The punchline-that nothing has changed except the name-was true in every sense. The channel continued to do the same shows and use the same people as before. In fact, all new shows were ruled out till the rebranding exercise was through. This, say experts, was the most critical decision. "In a high-involvement product like news, continuity in product attributes is very important," says Sinha. Bijoor agrees. "As much as 80-85 per cent of the brand proposition in a news channel is the anchors, 7-8 per cent is the tone, tenor and decibel level," says he. At ABP News, all of these remained constant.
In March 2012 when Star's notice for pulling out of the joint venture finally came, the secret team was prepared. With some grace, the changeover was scheduled for June 1, 2012. In those 60 days, the three big steps in the logistics of rebranding the entire network were put in place.
Changing the network

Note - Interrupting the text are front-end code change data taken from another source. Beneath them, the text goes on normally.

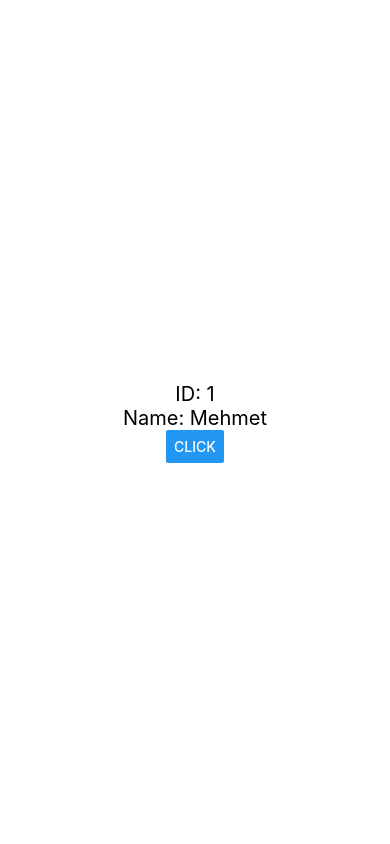
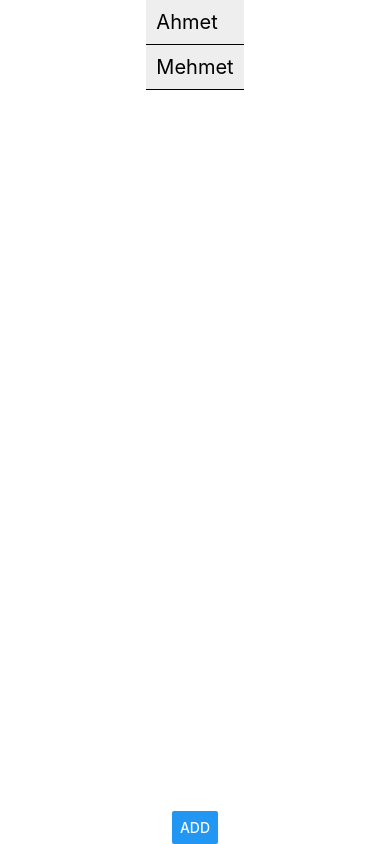
Before and after one commit to tugceergun/ReactNative, a React Native app in the folder ReactNativeApp/: screen / in a window 390 px wide. Built offline with nearby package versions, Linux system fonts and the light colour scheme.

Commit message:
Array State

```diff
--- a/ReactNativeApp/App.js
+++ b/ReactNativeApp/App.js
@@ -62,13 +62,25 @@ const DATA = [
 //     alert("Merhaba")
 //   }
 
+//Array State-----
+const [users, setUsers] = useState([
+  {id:1, name: 'Ahmet'},
+  {id: 2, name: "Mehmet"},
+]);
+
+const handlePress = () => {
+  setUsers((prev) => [...prev, { id: Math.floor(Math.random() * 1000), name:"Ayse"},]); //id'ye 0 ile 1000 arasinda random deger atadik. "...prev" 'i sona koyarsak basa ekler.
+}
+
 //Object State----
+/*
 const[user, setUser] = useState({ id:1, name:"Mehmet"}); //useState'e obje verdik.
 
 const handlePress = () => {
   //setUser({ ...user, id: 2}); // user'in o anki halini aldik(...user). sadece id'sini degistirdik.
   setUser(prev => ({ ...prev, name: "Ahmet"})); //setUser state'in degistirilmeden onceki halini veriyor (prev). yani ("...user") yerine bunu da kullanabiliriz.
 }
+*/
 
 
 //States---
@@ -82,12 +94,30 @@ const[isVisible, setIsvisible] = useState(true);
 
    return (
 
+
+<SafeAreaView style={styles.container}>
+  <FlatList  //FlatList kullanarak ekledik.
+  data={users}
+  keyExtractor ={(item) => item.id}
+  renderItem={({ item }) => (
+    <View style={styles.item}>
+      <Text style={styles.text}>{item.name}</Text>
+    </View>
+  )}
+  />
+
+  <Button title="Add" onPress={handlePress} />
+</SafeAreaView>
+
+    /*//Object States-----
+
     <SafeAreaView style={styles.container}>
       <Text style={styles.text}>ID: {user.id}</Text>
       <Text style={styles.text}>Name: {user.name}</Text>
 
       <Button title="Click" onPress={handlePress} />
     </SafeAreaView>
+    */
 
 /* //States-----
 <SafeAreaView style={styles.container}>
@@ -233,7 +263,7 @@ const[isVisible, setIsvisible] = useState(true);
 // <Text>Click TouchableWithoutFeedback</Text>
 // </TouchableWithoutFeedback>
 
-//     </View>
+//     </View>2
   );
 };
 
@@ -243,6 +273,11 @@ const styles = StyleSheet.create({
     justifyContent: 'center',
     alignItems: 'center',
   },
+  item: {
+    backgroundColor: "#eee",
+    padding: 10,
+    borderBottomWidth: 1,
+  },
   text: {
     fontSize: 20,
   }
```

Step one was the actual physical change. Everything from mike IDs to OB vans, letterheads, employee and vendor contracts, among a dozen other things was changed. The anchors and reporters had to be trained to use the new name every time they spoke on air. "Every conceivable document, record, had to change. We had a tie up with YouTube for over three years-so the logo had to change in every video uploaded on YouTube with retrospective effect," says Venkatramani.
Step two was communicating that change to viewers, media buyers and advertisers, suppliers/vendors/cable-operators and newsmakers. Venkatramani sent 80,000 personalised letters to the stakeholders. Five of the top anchors on the three channels were picked to communicate the change to viewers. The media duties were given to Mindshare. The goal was to achieve 70 per cent reach in the four-plus group in the six-week campaign. "By the fourth week of the campaign, we had delivered on our objective," says Venkatramani. The tricky part was ensuring that advertisers and cable/DTH operators did not desert the company. While there was no trouble from the latter, some advertisers did leave. But most stayed because of the ABP linkage.

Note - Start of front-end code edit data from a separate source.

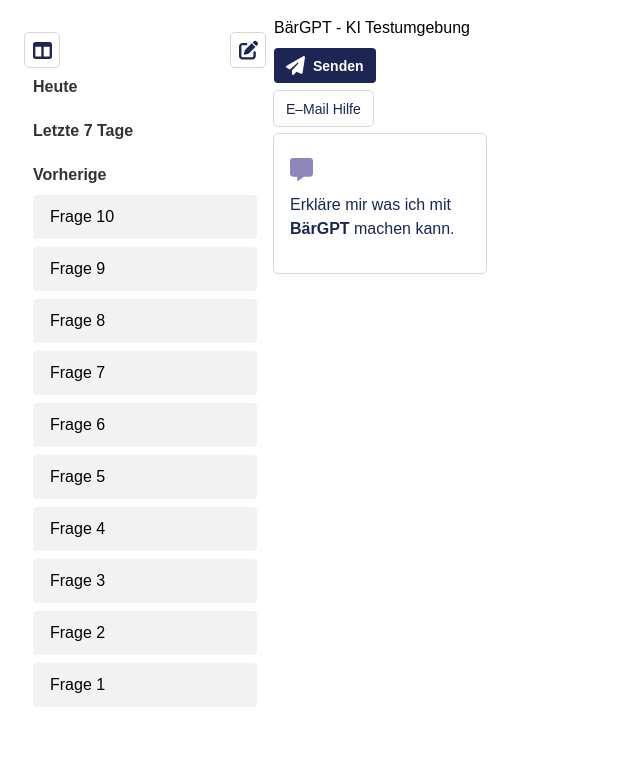
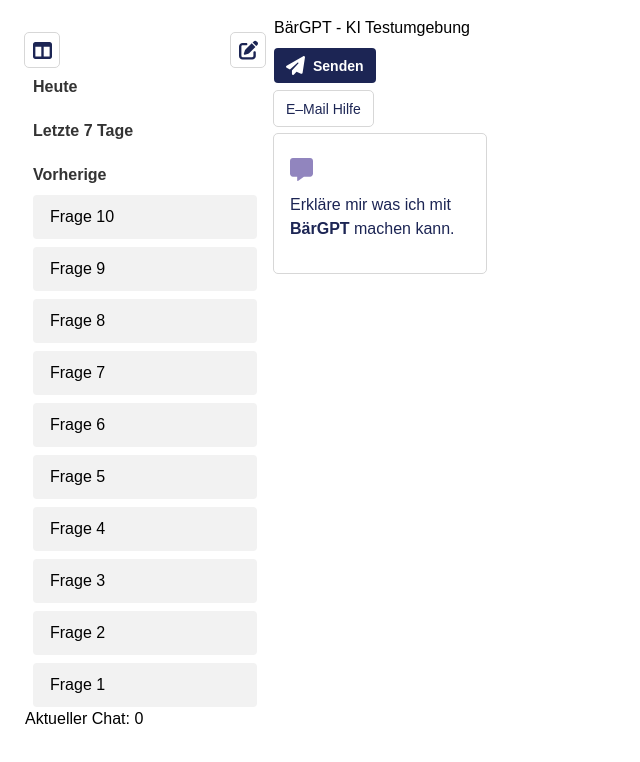
Before and after one commit to technologiestiftung/ber-gpt-frontend, a React (Vite) app: page / in a window 1280 px wide. Shown: the top 762 px of the page, without its empty margins (0-640 px from the left). Built offline with nearby package versions, Linux system fonts and the light colour scheme.

Commit message:
feat: zustand store for chat history

```diff
--- a/package.json
+++ b/package.json
@@ -14,7 +14,8 @@
 	"dependencies": {
 		"date-fns": "3.6.0",
 		"react": "^18.3.1",
-		"react-dom": "^18.3.1"
+		"react-dom": "^18.3.1",
+		"zustand": "4.5.4"
 	},
 	"devDependencies": {
 		"@technologiestiftung/eslint-config": "0.2.0",
--- a/src/App.tsx
+++ b/src/App.tsx
@@ -3,12 +3,12 @@ import { PrimaryButton } from "./components/buttons/primary-button";
 import { SecondaryButton } from "./components/buttons/secondary-button";
 import { ChatBoxButton } from "./components/buttons/chat-box-button";
 import { ChatIcon } from "./components/icons/chat-icon";
-import { Sidebar } from "./components/sidebar/sidebar";
+import { Historybar } from "./components/historybar/history-bar";
 
 export function App() {
 	return (
 		<div className="flex flex-row p-4 font-arial">
-			<Sidebar />
+			<Historybar />
 			<div>
 				<h1 aria-label="button">BärGPT - KI Testumgebung</h1>
 				<PrimaryButton
--- a/src/components/sidebar/sidebar.tsx
+++ b/src/components/historybar/history-bar.tsx
@@ -1,65 +1,76 @@
-import React, { useMemo, useState } from "react";
+import React, { useEffect, useMemo, useState } from "react";
 import { IconButton } from "../buttons/icon-button";
 import { SidebarIcon } from "../icons/sidebar-icon";
 import { NewChatIcon } from "../icons/new-chat-icon";
 import { subDays } from "date-fns";
 import { HistoryGroup } from "./history-group";
+import { useHistoryStore } from "./history-store";
 
-export const Sidebar: React.FC = () => {
+export const Historybar: React.FC = () => {
 	const [isOpen, setIsOpen] = useState(false);
 
-	const chatHistory = [
+	const { chatHistory, setChatHistory, currentChatID } = useHistoryStore();
+
+	const chatHistoryData = useMemo(
+		() => [
 			{
-			id: 1,
+				id: 10,
 				name: "Frage 10",
 				timestamp: "2024-07-24",
 			},
 			{
-			id: 2,
+				id: 9,
 				name: "Frage 9",
 				timestamp: "2024-07-22",
 			},
 			{
-			id: 3,
+				id: 8,
 				name: "Frage 8",
 				timestamp: "2024-07-22",
 			},
 			{
-			id: 4,
+				id: 7,
 				name: "Frage 7",
 				timestamp: "2024-07-07",
 			},
 			{
-			id: 5,
+				id: 6,
 				name: "Frage 6",
 				timestamp: "2024-07-04",
 			},
 			{
-			id: 6,
+				id: 5,
 				name: "Frage 5",
 				timestamp: "2024-07-04",
 			},
 			{
-			id: 7,
+				id: 4,
 				name: "Frage 4",
 				timestamp: "2024-07-01",
 			},
 			{
-			id: 8,
+				id: 3,
 				name: "Frage 3",
 				timestamp: "2024-06-08",
 			},
 			{
-			id: 9,
+				id: 2,
 				name: "Frage 2",
 				timestamp: "2024-06-05",
 			},
 			{
-			id: 10,
+				id: 1,
 				name: "Frage 1",
 				timestamp: "2024-06-01",
 			},
-	];
+		],
+		[],
+	);
+
+	useEffect(() => {
+		setChatHistory(chatHistoryData);
+		localStorage.removeItem("chat-history");
+	}, [chatHistoryData]);
 
 	const today = new Date();
 	const sevenDaysAgo = useMemo(() => subDays(today, 7), [today]);
@@ -130,6 +141,7 @@ export const Sidebar: React.FC = () => {
 					<HistoryGroup key={label} label={label} chats={chats} />
 				))}
 			</div>
+			Aktueller Chat: {currentChatID}
 		</aside>
 	);
 };
--- a/src/components/sidebar/history-entry.tsx
+++ b/src/components/historybar/history-entry.tsx
@@ -1,14 +1,18 @@
 import React from "react";
+import { useHistoryStore } from "./history-store";
 
 interface HistoryEntryProps {
 	name: string;
+	id: number;
 }
 
-export const HistoryEntry: React.FC<HistoryEntryProps> = ({ name }) => {
+export const HistoryEntry: React.FC<HistoryEntryProps> = ({ name, id }) => {
+	const { setCurrentChatID } = useHistoryStore();
+
 	return (
 		<button
 			className="h-11 w-full rounded border border-transparent bg-light-grey px-4 text-start hover:border-mid-grey active:border-mid-grey active:bg-white"
-			onClick={() => {}}
+			onClick={() => setCurrentChatID(id)}
 		>
 			{name}
 		</button>
--- a/src/components/sidebar/history-group.tsx
+++ b/src/components/historybar/history-group.tsx
@@ -2,6 +2,7 @@ import React from "react";
 import { HistoryEntry } from "./history-entry";
 
 interface Chat {
+	id: number;
 	name: string;
 	timestamp: string;
 }
@@ -18,7 +19,7 @@ export const HistoryGroup: React.FC<HistoryGroupProps> = ({ label, chats }) => {
 				{label}
 			</div>
 			{chats.map((chat) => (
-				<HistoryEntry key={chat.timestamp} name={chat.name} />
+				<HistoryEntry key={chat.id} name={chat.name} id={chat.id} />
 			))}
 		</div>
 	);
--- /dev/null
+++ b/src/components/historybar/history-store.ts
@@ -0,0 +1,29 @@
+import { create } from "zustand";
+import { persist } from "zustand/middleware";
+
+interface HistoryEntryType {
+	id: number;
+	name: string;
+	timestamp: string;
+}
+
+interface HistoryStore {
+	chatHistory: HistoryEntryType[];
+	setChatHistory: (history: HistoryEntryType[]) => void;
+	currentChatID: number;
+	setCurrentChatID: (chat: number) => void;
+}
+
+export const useHistoryStore = create(
+	persist<HistoryStore>(
+		(set) => ({
+			chatHistory: [],
+			setChatHistory: (chatHistory: HistoryEntryType[]) => set({ chatHistory }),
+			currentChatID: 0,
+			setCurrentChatID: (chat: number) => set({ currentChatID: chat }),
+		}),
+		{
+			name: "chat-history",
+		},
+	),
+);
```
Also changed, not shown: 1 other file (tests, documents, lock files or other folders). Lines whose indentation alone changed are shown as unchanged.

Step three was keeping the team steady. As luck would have it, Star's notice came in March, when appraisals were due. The company identified 100 key people and bound them into three- year loyalty programmes. By April, the increments were operational. This ensured that attrition actually went down during the transition period.

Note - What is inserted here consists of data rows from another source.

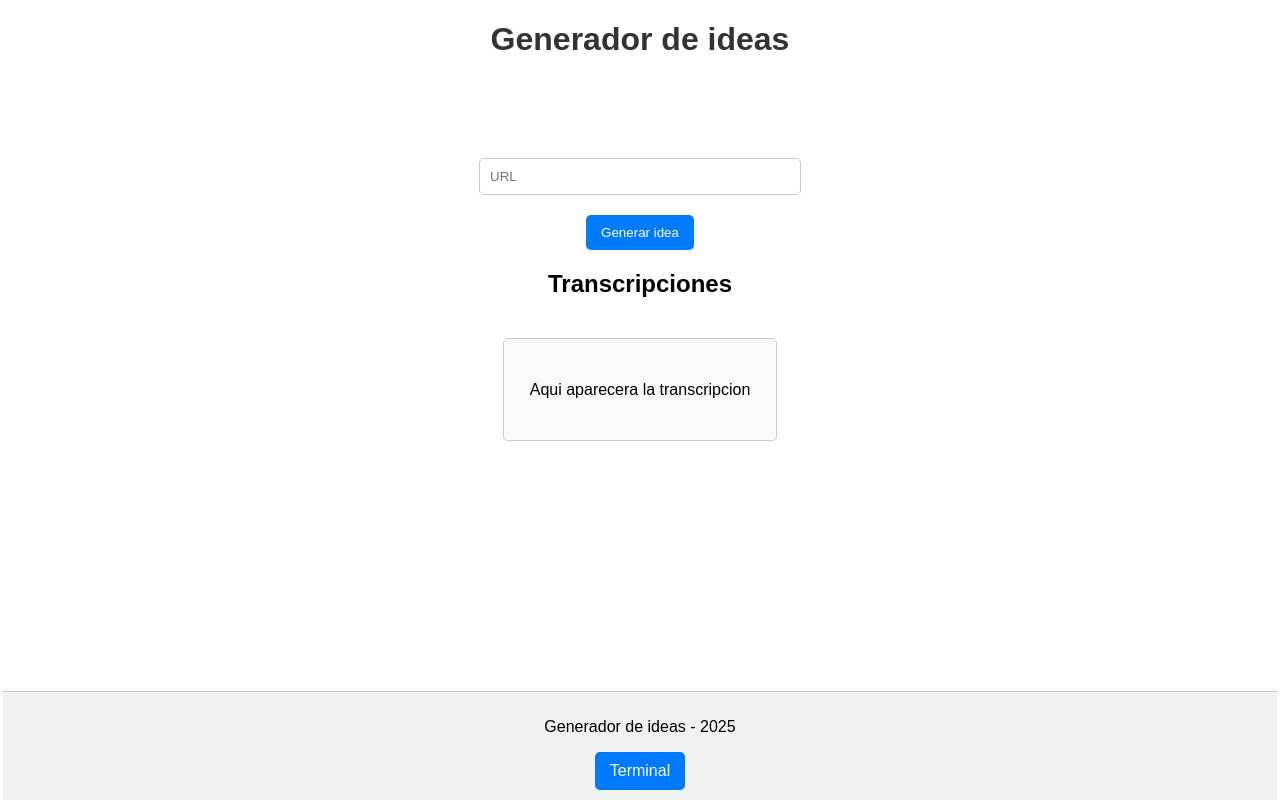
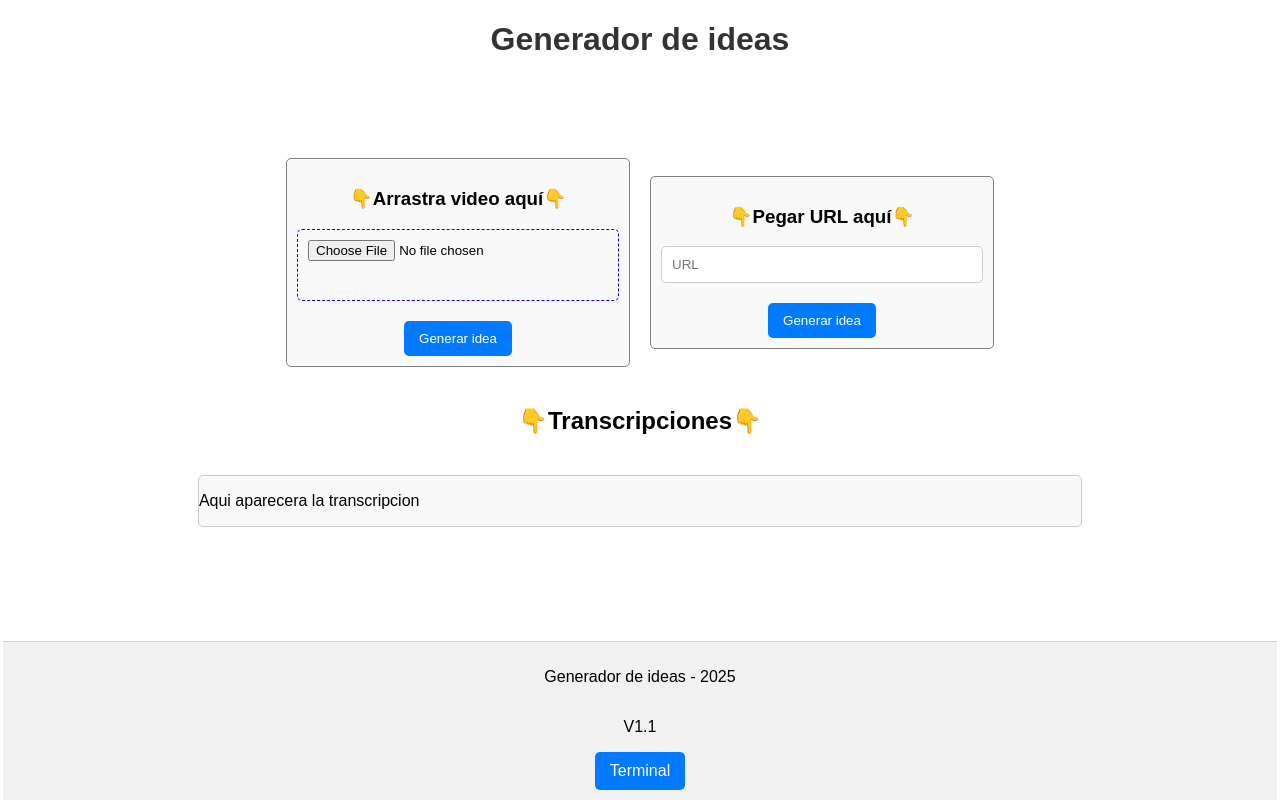
Before and after one commit to GermanMetzger/Generador-de-ideas, a React (Create React App) app: page / in a window 1280 px wide. Built offline with nearby package versions, Linux system fonts and the light colour scheme.

Commit message:
v1.2 uploadVideos

```diff
--- a/src/App.css
+++ b/src/App.css
@@ -1,24 +1,25 @@
-html,body{
+html,
+body {
   margin: 0;
   padding: 0;
   box-sizing: border-box;
   font-family: Arial, sans-serif;
 }
 
-.app{
+.app {
   display: flex;
   flex-direction: column;
   align-items: center;
   height: 100vh;
 }
 
-.titulo{
+.titulo {
   color: #333;
   font-size: 2rem;
   margin-bottom: 100px;
 }
 
-input{
+input {
   width: 300px;
   padding: 10px;
   border: 1px solid #ccc;
@@ -26,8 +27,7 @@ input{
   margin-bottom: 20px;
 }
 
-
-button{
+button {
   padding: 10px 15px;
   border: none;
   border-radius: 5px;
@@ -36,7 +36,7 @@ button{
   cursor: pointer;
 }
 
-a{
+a {
   padding: 10px 15px;
   border: none;
   border-radius: 5px;
@@ -47,30 +47,23 @@ a{
   text-decoration: none;
 }
 
-button:hover{
+button:hover {
   background-color: #0056b3;
 }
 
-
-
-
-
-.transcriptiones{
+.transcriptiones {
     margin-top: 20px;
-    padding: 10px;
     border: 1px solid #ccc;
     border-radius: 5px;
     background-color: #f9f9f9;
-    display: flex;
-    flex-direction: column;
-    align-items: center;
+    display: grid;
+    grid-template-columns: repeat(4, 1fr); /* 4 columnas por fila */
     justify-content: center;
     text-align: center;
-    max-width: 60%;
-    padding: 2%;
+    max-width: 100%;
 }
 
-footer{
+footer {
   margin-top: auto;
   padding: 10px;
   width: 98%;
@@ -82,5 +75,35 @@ footer{
   align-items: center;
   flex-direction: column;
   position: relative;
+}
 
+.inputs {
+  display: flex;
+  align-items: center;
+  justify-content: center;
+  margin-bottom: 20px;
+
+  align-content: center;
 }
+
+.inputs div {
+  margin: 0 10px;
+  border: 1px solid grey;
+  padding: 10px;
+  border-radius: 5px;
+  background-color: #f9f9f9;
+  display: flex;
+  flex-direction: column;
+  text-align: center;
+  align-items: center;
+}
+
+.file-input {
+  display: flex;
+  border: 1px dashed blue;
+  height: 50px;
+  text-align: center;
+  justify-content: center;
+  align-items: center;
+  align-content: center;
+}
--- a/src/App.js
+++ b/src/App.js
@@ -1,15 +1,17 @@
-import './App.css';
-import { useState, useEffect, use } from 'react';
-import Transcripcion from './components/Transcripciones/Transcripcion';
-
+import "./App.css";
+import { useState, useEffect, use } from "react";
+import Transcripcion from "./components/Transcripciones/Transcripcion";
 
 function App() {
-  const [url, setUrl] = useState('');
-  const [transcription, setTranscription] = useState('Aqui aparecera la transcripcion');
+  const [url, setUrl] = useState("");
+  const [transcription, setTranscription] = useState(
+    "Aqui aparecera la transcripcion"
+  );
   const [loading, setLoading] = useState(false);
   const [fallo, setFallo] = useState(false);
   const [laPrimera, setLaPrimera] = useState(true);
   const [urlsYResultados, setUrlsYResultados] = useState([]);
+  const [file, setFile] = useState(null);
 
   useEffect(() => {
     if (urlsYResultados.length === 0) {
@@ -17,47 +19,97 @@ function App() {
     }
   }, [urlsYResultados]);
 
-
   const eliminarTranscripcion = (index) => {
     console.log("eliminando transcripción en el índice:", index);
-    setUrlsYResultados(prev => prev.filter((_, i) => i !== index));
+    setUrlsYResultados((prev) => prev.filter((_, i) => i !== index));
   };
-
 
   const handleDownload = async () => {
     setLoading(true);
     setLaPrimera(false);
     try {
       const response = await fetch(`https://200.85.177.8:4000/download?url=${encodeURIComponent(url)}`);
+      // const response = await fetch(`https://localhost:4000/download?url=${encodeURIComponent(url)}`);
       const data = await response.json();
       const resultado = data.texto || "No se pudo obtener el texto";
       setTranscription(resultado);
       setLoading(false);
       // Guardar en el historial
-      setUrlsYResultados(prev => [...prev, { url, resultado }]);
+      setUrlsYResultados((prev) => [...prev, { url, resultado }]);
+    } catch (error) {
+      console.error("Error fetching download URL:", error);
+      setLoading(false);
+      setFallo(true);
+    }
+  };
 
+  const handleDownloadWhitVideo = async () => {
+    const formData = new FormData();
+    formData.append("video", file);
+    setLoading(true);
+    setLaPrimera(false);
+    try {
+
+      const response = await fetch("https://200.85.177.8:4000/uploadVideo", {
+        method: "POST",
+        body: formData,
+      });
+
+      // const response = await fetch(`https://localhost:4000/uploadVideo`, {
+      //   method: "POST",
+      //   body: formData,
+      // });
+      const data = await response.json();
+      const resultado = data.texto || "No se pudo obtener el texto";
+      setTranscription(resultado);
+      setLoading(false);
+      // Guardar en el historial
+      setUrlsYResultados((prev) => [...prev, { url, resultado }]);
     } catch (error) {
-      console.error('Error fetching download URL:', error);
+      console.error("Error fetching download URL with video:", error);
       setLoading(false);
       setFallo(true);
     }
   };
 
   return (
-    <div className='app'>
-      <h1 className='titulo'>Generador de ideas</h1>
-      <input  type="text" placeholder="URL" value={url} onChange={(e) => setUrl(e.target.value)}/>
+    <div className="app">
+      <h1 className="titulo">Generador de ideas</h1>
+      <div className="inputs">
+        <div>
+          <h3>👇Arrastra video aquí👇</h3>
+          <input
+            className="file-input"
+            type="file"
+            placeholder="Arrastra video aquí"
+            accept=".mp3"
+            onChange={(e) => setFile(e.target.files[0])}
+          />
+          <button onClick={handleDownloadWhitVideo}>Generar idea</button>
+        </div>
+        <div>
+          <h3>👇Pegar URL aquí👇</h3>
+          <input
+            type="text"
+            placeholder="URL"
+            value={url}
+            onChange={(e) => setUrl(e.target.value)}
+          />
           <button onClick={handleDownload}>Generar idea</button>
-        <h2>Transcripciones</h2>
-      <div className='transcriptiones'>
+        </div>
+      </div>
+      <h2>👇Transcripciones👇</h2>
+      <div className="transcriptiones">
         {/* Transcripciones existentes */}
         {urlsYResultados.map((urlYResultado, index) => (
+          <div>
+          <h3 index={index}>{index}</h3>
             <Transcripcion
-              key={index}
               index={index}
               urlYResultado={urlYResultado}
               eliminar={eliminarTranscripcion}
             />
+            </div>
         ))}
 
         {/* Estado de carga o error para la nueva transcripción */}
@@ -69,7 +121,8 @@ function App() {
         {fallo && (
           <div>
             <p>
-                Error al cargar la transcripción. (¿La URL es correcta?)<br/>
+              Error al cargar la transcripción. (¿La URL es correcta?)
+              <br />
             </p>
           </div>
         )}
@@ -77,7 +130,14 @@ function App() {
       </div>
       <footer>
         <p>Generador de ideas - 2025</p>
-        <a href='https://200.85.177.8:4000/' target='_blank' rel='noopener noreferrer'>Terminal</a>
+        <p>V1.1</p>
+        <a
+          href="https://200.85.177.8:4000/"
+          target="_blank"
+          rel="noopener noreferrer"
+        >
+          Terminal
+        </a>
       </footer>
     </div>
   );
--- a/src/components/Transcripciones/Transcripcion.css
+++ b/src/components/Transcripciones/Transcripcion.css
@@ -1,5 +1,4 @@
-.transcription{
-    margin-top: 20px;
+.transcriptionTarjeta{
     padding: 10px;
     border: 1px solid #ccc;
     border-radius: 5px;
@@ -9,6 +8,7 @@
     align-items: center;
     justify-content: center;
     text-align: center;
-    max-width: 60%;
+    max-width: 90%;
     padding: 2%;
+    margin: 20px;
 }
--- a/src/components/Transcripciones/Transcripcion.js
+++ b/src/components/Transcripciones/Transcripcion.js
@@ -14,9 +14,9 @@ const copiarAlPortapapeles = (texto) => {
 
 export default function Transcripcion({ urlYResultado, eliminar, index }) {
   return (
-    <div className='transcription'>
-      <div>
-        <h3>URL: {urlYResultado.url}</h3>
+    <div className='transcriptionTarjeta'>
+      <div style={{ display: 'flex', flexDirection: 'column', alignItems: 'center' }}>
+        <h3> {urlYResultado.url ? "URL:" + urlYResultado.url : "Video descargado"}</h3>
         <p>Transcripción: {urlYResultado.resultado}</p>
         <button style={{ backgroundColor: 'blue', color: 'white', margin: '15px' }} onClick={() => {copiarAlPortapapeles(urlYResultado.resultado); eliminar(index);}}>Copiar y Eliminar</button>
         <button style={{ backgroundColor: 'red', color: 'white', margin: '15px' }} onClick={() => eliminar(index)}>Eliminar</button>
```
Lines whose indentation alone changed are shown as unchanged.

The flaws? Both analysts and competitors wonder why ABP did not do a group rebranding and then migrate that to the news network. As things stand, the national identity of this over 90-year-old company now stems from its youngest business-television-and not from the one that houses its core strengths in content, print. The Telegraph and Anandabazar Patrika have a cult-like following in the eastern part of the country. The inside view is that the top management did not want to go that route. Sinha agrees with the decision. "A company rebranding exercise cannot happen just for one news channel. It has to be part of a larger strategic shift for the company. For example, if it decides to become a large national brand," says he. For now Businessworld magazine and ABP News remain its national face.